SOURCE INFORMATION =

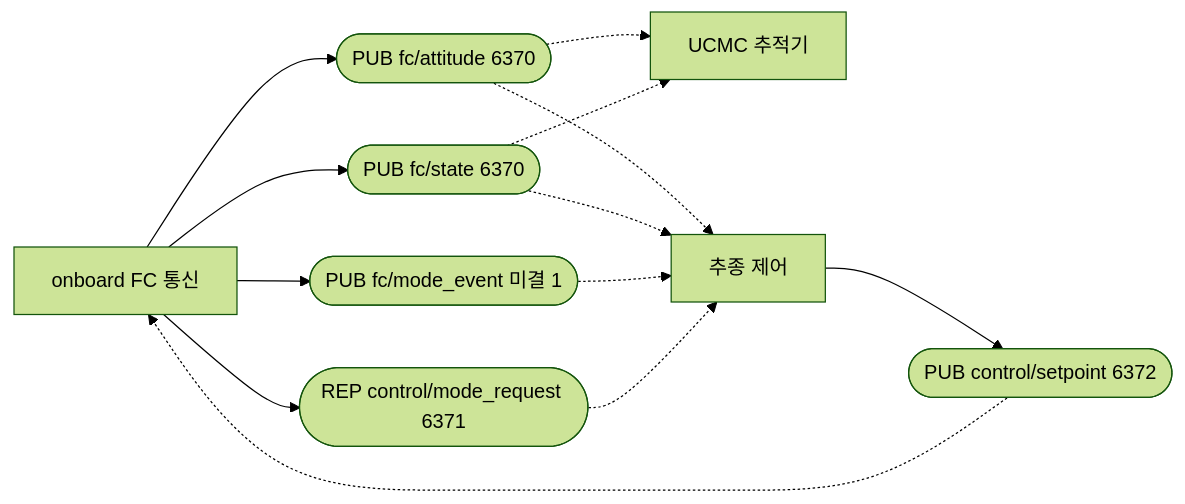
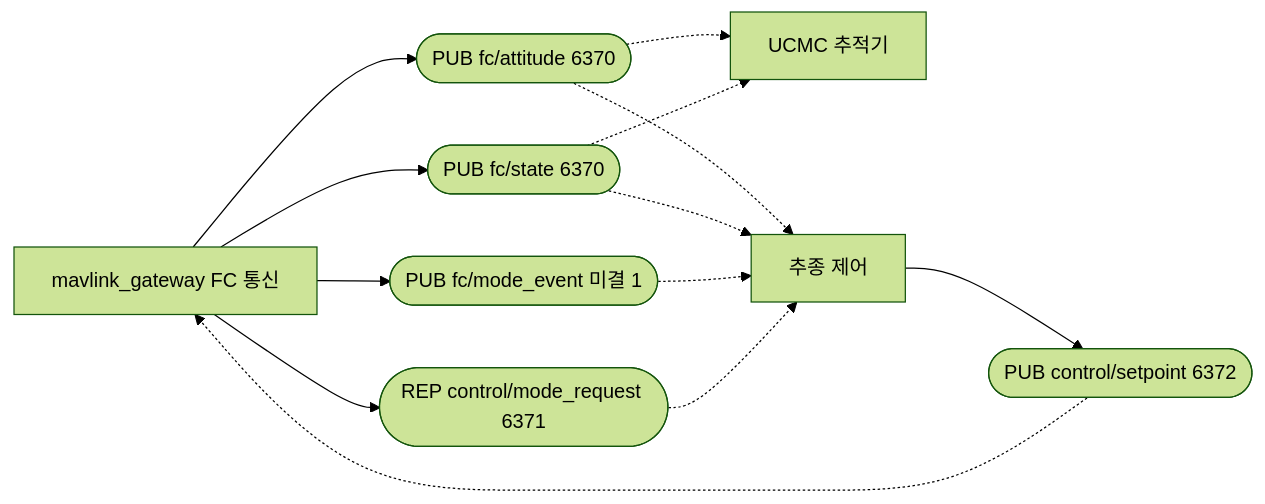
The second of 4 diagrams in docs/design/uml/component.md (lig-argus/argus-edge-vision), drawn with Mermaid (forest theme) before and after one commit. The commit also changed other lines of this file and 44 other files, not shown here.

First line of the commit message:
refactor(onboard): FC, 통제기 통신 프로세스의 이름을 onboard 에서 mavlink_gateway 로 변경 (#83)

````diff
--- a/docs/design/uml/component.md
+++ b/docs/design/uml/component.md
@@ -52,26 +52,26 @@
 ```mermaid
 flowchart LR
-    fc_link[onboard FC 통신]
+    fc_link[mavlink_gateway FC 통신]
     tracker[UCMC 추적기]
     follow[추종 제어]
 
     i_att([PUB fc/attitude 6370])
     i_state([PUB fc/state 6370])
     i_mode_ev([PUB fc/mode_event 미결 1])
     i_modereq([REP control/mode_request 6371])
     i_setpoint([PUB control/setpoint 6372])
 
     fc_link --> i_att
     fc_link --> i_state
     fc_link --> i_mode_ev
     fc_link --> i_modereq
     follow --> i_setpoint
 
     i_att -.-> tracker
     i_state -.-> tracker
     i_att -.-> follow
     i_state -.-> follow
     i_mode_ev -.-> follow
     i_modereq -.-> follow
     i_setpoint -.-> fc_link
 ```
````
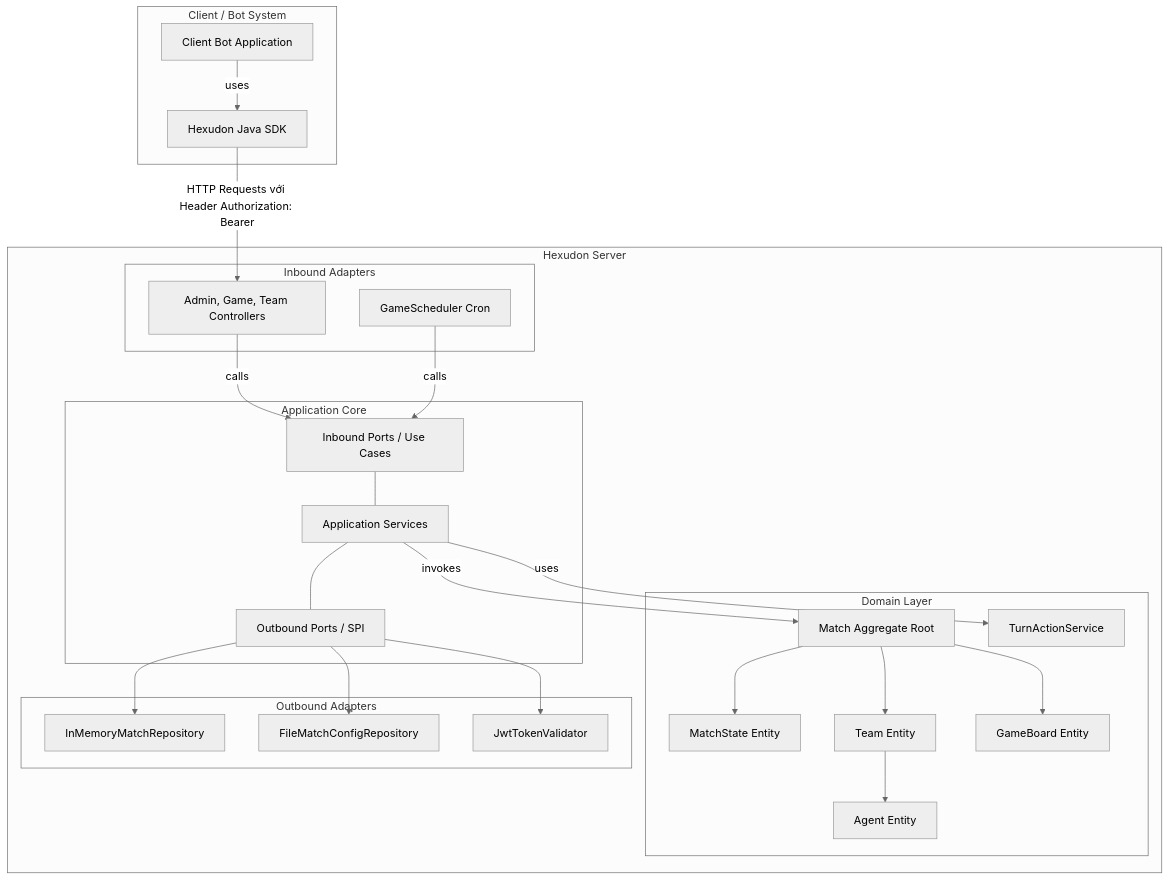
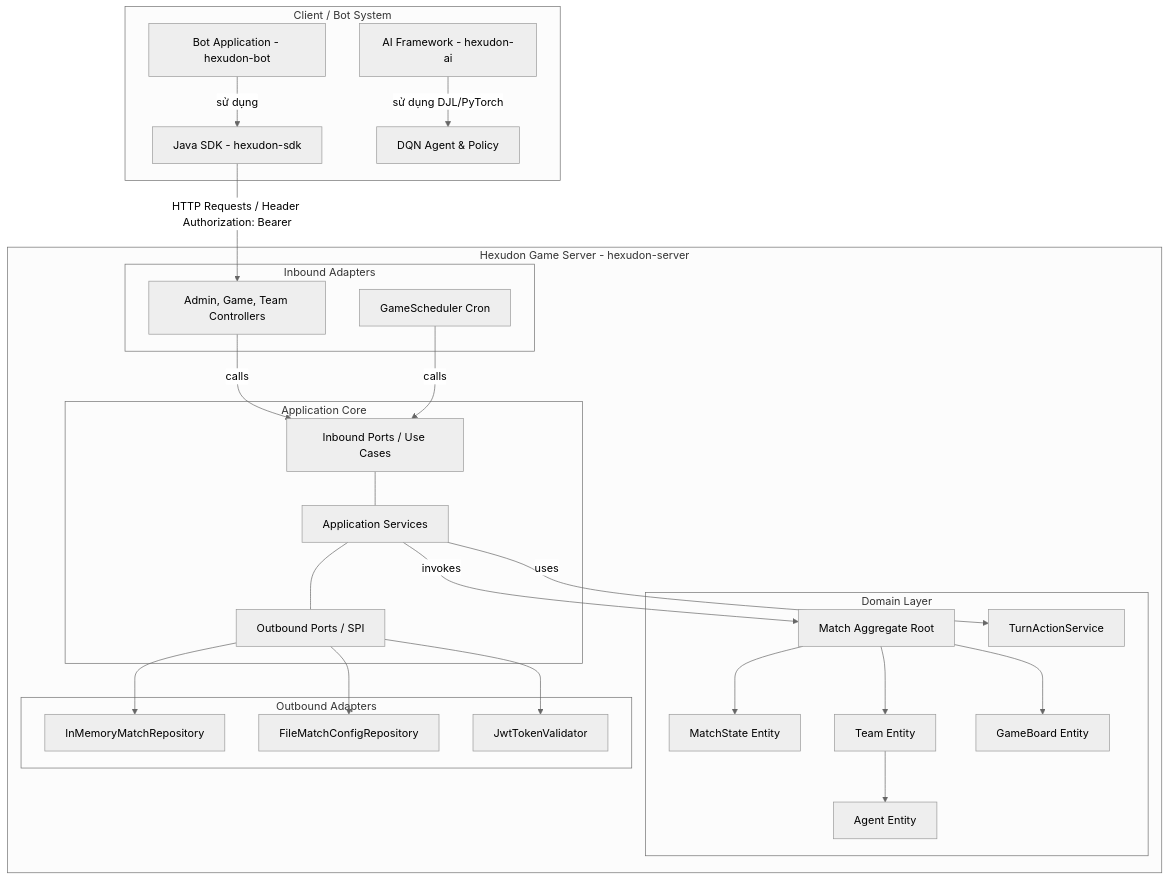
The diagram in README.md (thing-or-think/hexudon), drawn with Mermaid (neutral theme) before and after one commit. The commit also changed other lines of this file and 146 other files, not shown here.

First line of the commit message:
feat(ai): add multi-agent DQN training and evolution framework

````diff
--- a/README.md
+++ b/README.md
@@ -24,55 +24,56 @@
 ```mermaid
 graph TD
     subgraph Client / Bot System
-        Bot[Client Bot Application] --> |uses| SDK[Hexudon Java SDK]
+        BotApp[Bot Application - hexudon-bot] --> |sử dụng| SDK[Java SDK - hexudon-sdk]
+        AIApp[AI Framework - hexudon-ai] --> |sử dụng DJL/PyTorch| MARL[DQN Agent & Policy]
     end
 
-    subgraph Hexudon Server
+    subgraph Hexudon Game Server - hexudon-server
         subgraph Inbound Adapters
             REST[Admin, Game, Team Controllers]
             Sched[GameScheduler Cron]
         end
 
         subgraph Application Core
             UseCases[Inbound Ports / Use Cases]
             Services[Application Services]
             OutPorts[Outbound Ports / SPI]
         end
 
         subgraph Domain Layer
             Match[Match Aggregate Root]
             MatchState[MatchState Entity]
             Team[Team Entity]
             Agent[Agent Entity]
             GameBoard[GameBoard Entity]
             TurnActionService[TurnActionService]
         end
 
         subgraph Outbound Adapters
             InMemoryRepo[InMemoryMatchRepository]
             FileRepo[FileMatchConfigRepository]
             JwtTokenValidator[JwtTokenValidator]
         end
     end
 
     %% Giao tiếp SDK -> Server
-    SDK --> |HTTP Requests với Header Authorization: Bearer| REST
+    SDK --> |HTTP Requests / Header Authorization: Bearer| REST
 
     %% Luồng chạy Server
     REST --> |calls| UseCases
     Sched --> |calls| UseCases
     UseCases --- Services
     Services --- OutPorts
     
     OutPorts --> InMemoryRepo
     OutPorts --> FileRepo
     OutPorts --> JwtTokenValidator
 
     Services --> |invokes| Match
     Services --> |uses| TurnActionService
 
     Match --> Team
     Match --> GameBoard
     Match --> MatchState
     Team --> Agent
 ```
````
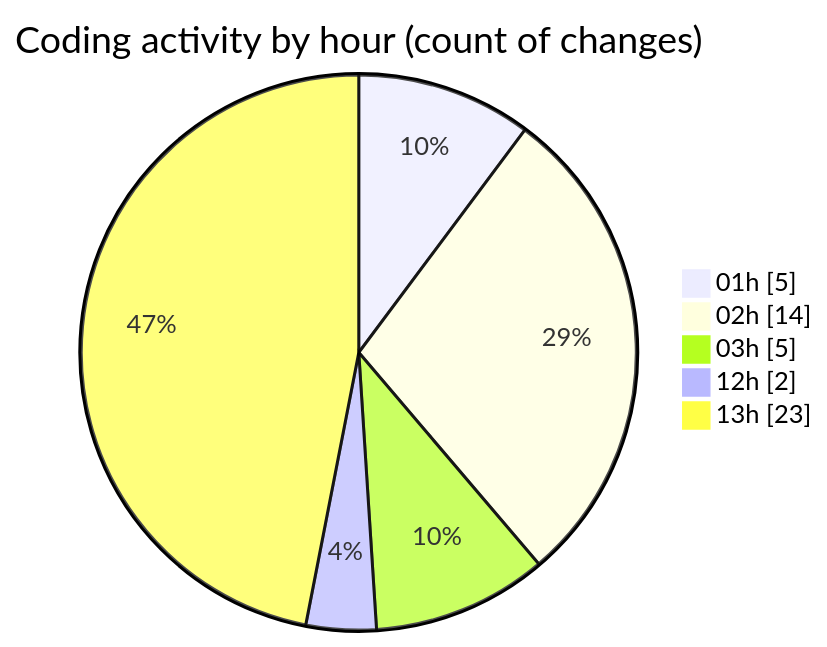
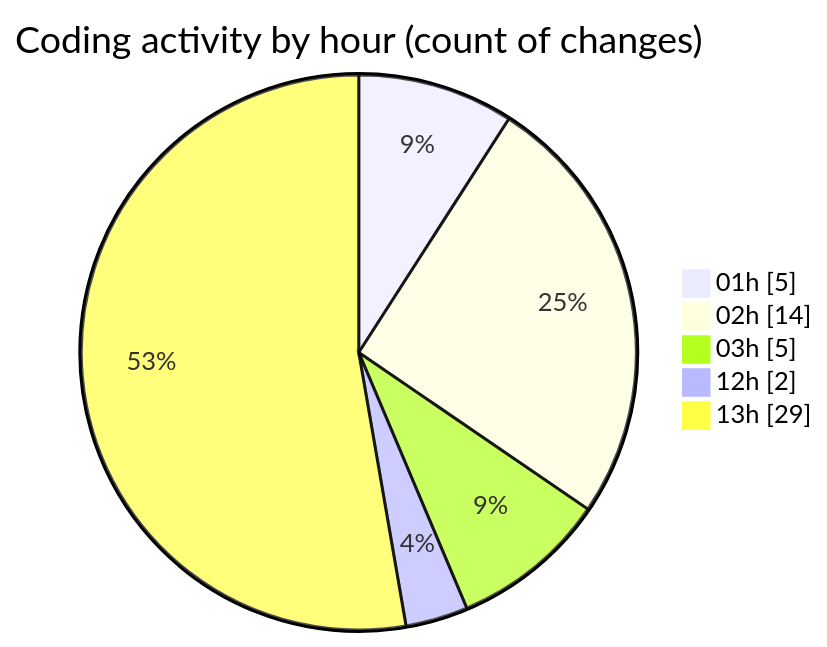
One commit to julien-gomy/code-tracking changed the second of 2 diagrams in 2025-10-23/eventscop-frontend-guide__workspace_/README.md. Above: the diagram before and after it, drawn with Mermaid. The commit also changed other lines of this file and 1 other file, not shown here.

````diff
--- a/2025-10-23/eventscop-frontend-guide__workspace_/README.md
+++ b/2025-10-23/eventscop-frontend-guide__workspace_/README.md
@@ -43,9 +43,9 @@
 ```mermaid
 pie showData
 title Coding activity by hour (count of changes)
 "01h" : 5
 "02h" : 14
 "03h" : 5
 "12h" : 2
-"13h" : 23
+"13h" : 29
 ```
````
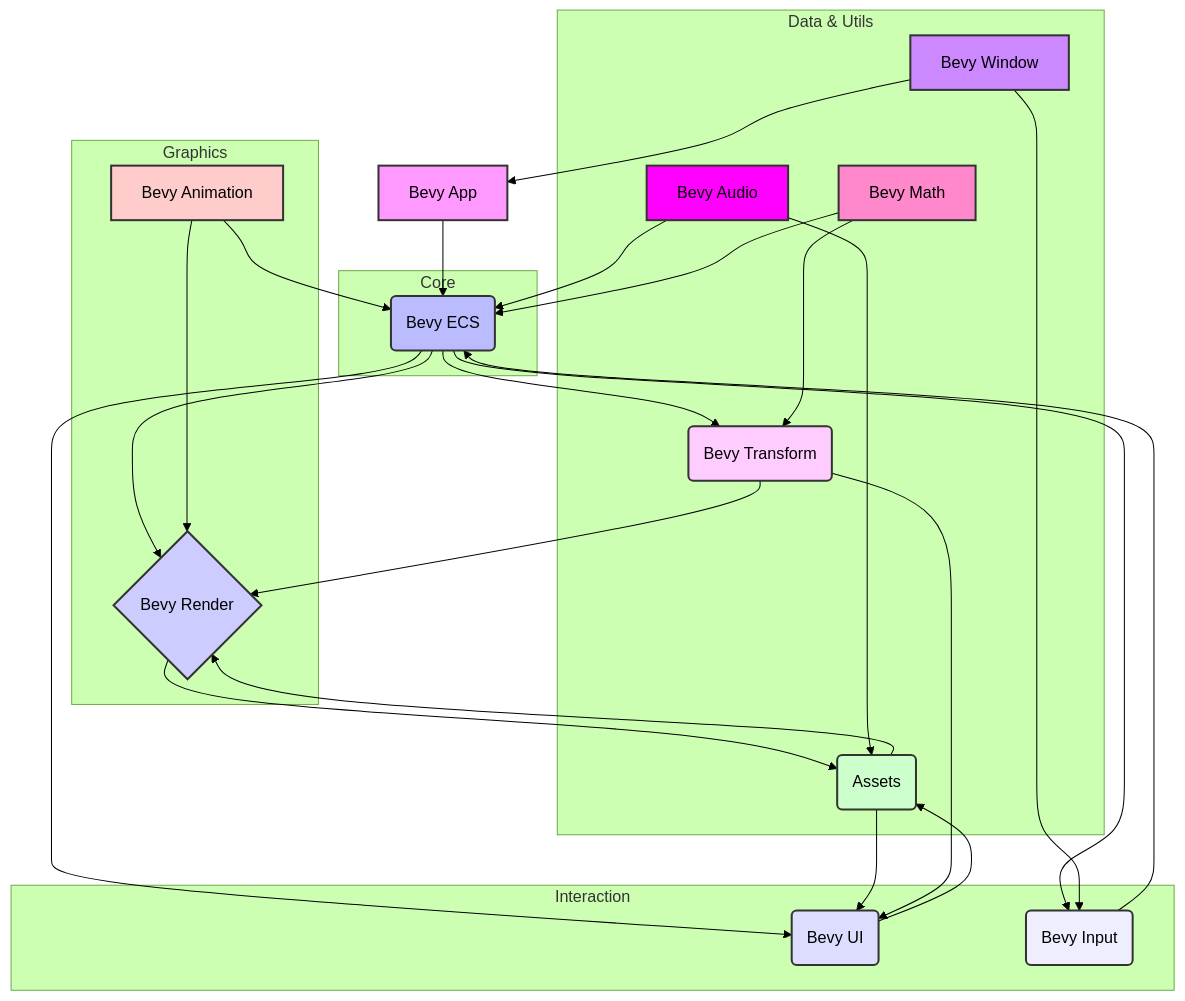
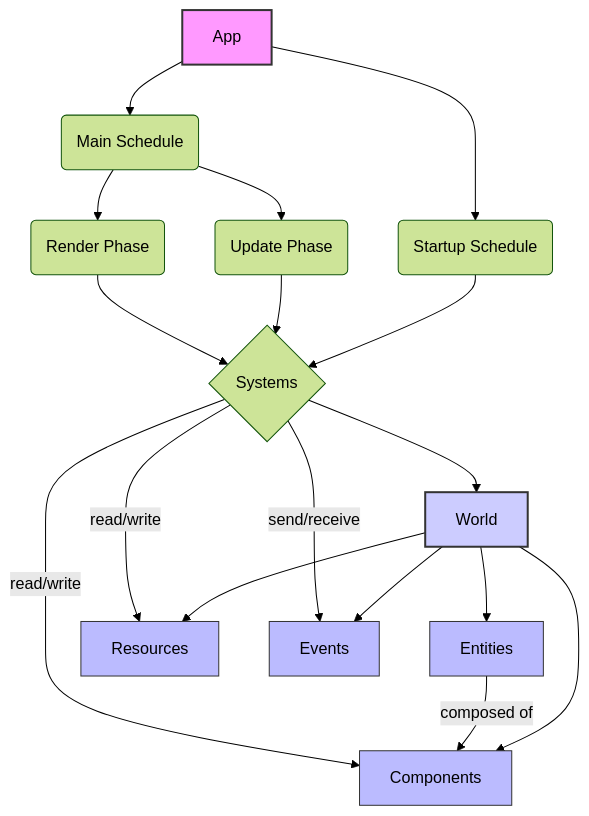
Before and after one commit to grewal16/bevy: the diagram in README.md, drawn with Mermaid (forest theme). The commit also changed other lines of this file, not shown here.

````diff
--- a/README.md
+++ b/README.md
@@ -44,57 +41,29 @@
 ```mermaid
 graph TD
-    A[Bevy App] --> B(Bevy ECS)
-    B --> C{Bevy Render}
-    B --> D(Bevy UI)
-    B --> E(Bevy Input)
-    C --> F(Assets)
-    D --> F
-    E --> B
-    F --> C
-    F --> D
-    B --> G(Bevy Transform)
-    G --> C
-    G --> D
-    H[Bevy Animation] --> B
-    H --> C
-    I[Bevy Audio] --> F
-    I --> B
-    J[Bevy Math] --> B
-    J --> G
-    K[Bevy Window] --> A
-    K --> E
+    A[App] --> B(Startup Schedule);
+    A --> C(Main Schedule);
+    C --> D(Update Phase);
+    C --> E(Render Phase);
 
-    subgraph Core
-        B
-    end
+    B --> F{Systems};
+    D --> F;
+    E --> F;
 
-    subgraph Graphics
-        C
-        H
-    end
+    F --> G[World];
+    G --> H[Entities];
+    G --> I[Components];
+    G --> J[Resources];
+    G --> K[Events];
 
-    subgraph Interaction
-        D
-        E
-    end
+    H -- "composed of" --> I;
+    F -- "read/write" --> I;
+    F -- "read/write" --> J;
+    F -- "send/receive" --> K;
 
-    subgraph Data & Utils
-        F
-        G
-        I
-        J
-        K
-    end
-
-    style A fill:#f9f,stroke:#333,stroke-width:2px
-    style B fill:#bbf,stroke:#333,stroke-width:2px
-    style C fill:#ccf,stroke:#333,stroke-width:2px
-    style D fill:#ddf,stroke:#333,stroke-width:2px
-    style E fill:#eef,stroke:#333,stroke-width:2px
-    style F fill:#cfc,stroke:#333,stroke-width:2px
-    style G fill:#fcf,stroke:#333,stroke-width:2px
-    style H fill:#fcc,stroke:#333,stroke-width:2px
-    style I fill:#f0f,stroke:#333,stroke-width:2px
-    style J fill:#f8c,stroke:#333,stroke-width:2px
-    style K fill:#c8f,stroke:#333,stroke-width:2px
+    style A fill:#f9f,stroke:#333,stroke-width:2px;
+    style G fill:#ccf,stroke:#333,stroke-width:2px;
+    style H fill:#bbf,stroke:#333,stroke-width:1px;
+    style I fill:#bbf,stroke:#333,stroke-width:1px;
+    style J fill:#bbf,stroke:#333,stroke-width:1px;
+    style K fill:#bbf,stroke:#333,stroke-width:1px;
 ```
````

TASK DETAILS =
Repeat, without change, each line of the data above from the one that contains "style H fill:#fcc,stroke:#333,stroke-width:2px" through the final line, counting both.

SOLUTION TO THIS PROBLEM =
-    style H fill:#fcc,stroke:#333,stroke-width:2px
-    style I fill:#f0f,stroke:#333,stroke-width:2px
-    style J fill:#f8c,stroke:#333,stroke-width:2px
-    style K fill:#c8f,stroke:#333,stroke-width:2px
+    style A fill:#f9f,stroke:#333,stroke-width:2px;
+    style G fill:#ccf,stroke:#333,stroke-width:2px;
+    style H fill:#bbf,stroke:#333,stroke-width:1px;
+    style I fill:#bbf,stroke:#333,stroke-width:1px;
+    style J fill:#bbf,stroke:#333,stroke-width:1px;
+    style K fill:#bbf,stroke:#333,stroke-width:1px;
 ```
````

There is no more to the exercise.